Winston Churchill famously said:

“You will never reach your destination if you stop and throw stones at every dog that barks.”

This time of change is bringing us many ‘barking dogs’. And if we pay attention to them all they will distract us from our goals.

Inner Leadership contains several tools that keep us focused and on track:

The word ‘destiny’ can mean different things to different people, so it is important to be clear about the meaning we are using here, as part of our journey towards becoming antifragile.

Like the word ‘destination’, the word ‘destiny’ looks to the future, to the place that we are heading. But its meaning has changed over the years.

It started from the Latin word destinare, which meant “to make firm or establish.” This gives us one meaning of the word ‘destiny’: as something that is fixed, established, and unchangeable.

But just because we set out to travel to a…

When I was still fairly fresh out of business school I was asked to prepare a strategic business plan for a half billion dollar pan-European technology company.

The industry was undergoing a huge amount of change. Technologies changing rapidly and so were customers’ needs and priorities. So it seemed to make sense to apply the well-known ‘SWOT’ analysis tool we had been taught on the MBA: to identify the Strengths and Weaknesses of the business and compare them against the emerging Opportunities and Threats in the marketplace.

The trouble was, the model just didn’t make sense — or rather, it…

The brains of our ancestors evolved to notice change because change might mean one of three things: food, sex, or death.

When so much of our world is changing, all at once, this means it is hardly surprising if our change-noticing brains sometimes get a little overwhelmed.

One response might be to ignore some of the information coming at us. But this is risky: when everything is changing, something that didn’t matter yesterday might easily become important tomorrow.

So if we want to use change to become stronger we can’t just ignore things, we need to be able to make…

Whenever we travel by plane, every pre-flight safety check tells us exactly the same thing: “In the event of an emergency, oxygen masks will drop down from above your head…”

“Put on your own oxygen mask, secure it, and breathe normally before helping others with theirs.”

In these times of change we will become most effective at achieving the results we want if we remember to ‘put on our own oxygen mask’ first.

This has three parts:

We are living through a time of extraordinary change. And like the exponential growth of a virus, the pace of that change is accelerating.

Each change on its own is unpredictable. But the changes are also interconnected: a change in our technology affects our economies, which affects society, which affects our politics, and also our environment, which changes the technologies we need, and so on.

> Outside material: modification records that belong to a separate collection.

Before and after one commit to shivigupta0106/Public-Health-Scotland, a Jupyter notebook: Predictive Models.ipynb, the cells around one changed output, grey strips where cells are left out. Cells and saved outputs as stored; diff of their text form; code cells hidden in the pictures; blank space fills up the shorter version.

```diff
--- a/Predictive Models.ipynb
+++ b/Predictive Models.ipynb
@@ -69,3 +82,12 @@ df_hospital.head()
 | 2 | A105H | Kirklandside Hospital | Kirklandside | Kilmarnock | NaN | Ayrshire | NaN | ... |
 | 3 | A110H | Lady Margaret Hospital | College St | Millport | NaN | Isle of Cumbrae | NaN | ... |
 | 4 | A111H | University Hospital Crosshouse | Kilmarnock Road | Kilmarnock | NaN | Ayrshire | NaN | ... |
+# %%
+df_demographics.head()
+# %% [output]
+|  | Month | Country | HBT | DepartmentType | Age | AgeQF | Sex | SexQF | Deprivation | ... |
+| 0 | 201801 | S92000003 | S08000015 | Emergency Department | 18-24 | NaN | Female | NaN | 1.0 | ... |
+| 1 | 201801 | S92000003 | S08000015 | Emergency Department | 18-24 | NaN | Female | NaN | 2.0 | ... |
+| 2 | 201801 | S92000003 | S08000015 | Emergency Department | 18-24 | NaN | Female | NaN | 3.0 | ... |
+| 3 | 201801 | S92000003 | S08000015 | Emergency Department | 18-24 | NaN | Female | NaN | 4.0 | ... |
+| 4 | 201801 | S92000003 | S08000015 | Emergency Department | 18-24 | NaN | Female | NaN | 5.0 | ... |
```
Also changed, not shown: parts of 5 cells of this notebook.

If we want to live well through this time of change we can’t just do more of what worked in the past. …

We are living through a time of change. And every change that happens to us brings a psychological or emotional impact, whether we’re aware of it or not.

These psychological or emotional impacts are called transitions.

Changes happen in the outer world. They are about starting or finishing a project, a role, or a relationship.
Transitions happen in our inner world: they are about the impacts these changes have on our identity.

Changes involve places, things, events, transactions, and hierarchies.
Transitions are about meanings, relationships, and stories.

Changes are visible, tangible.
Transitions are invisible, intangible.

Changes can happen quickly, one…

If you want to succeed in a time of change you need to convince people (including yourself) to try doing new things in new ways.

The best way of doing that is by inspiring them.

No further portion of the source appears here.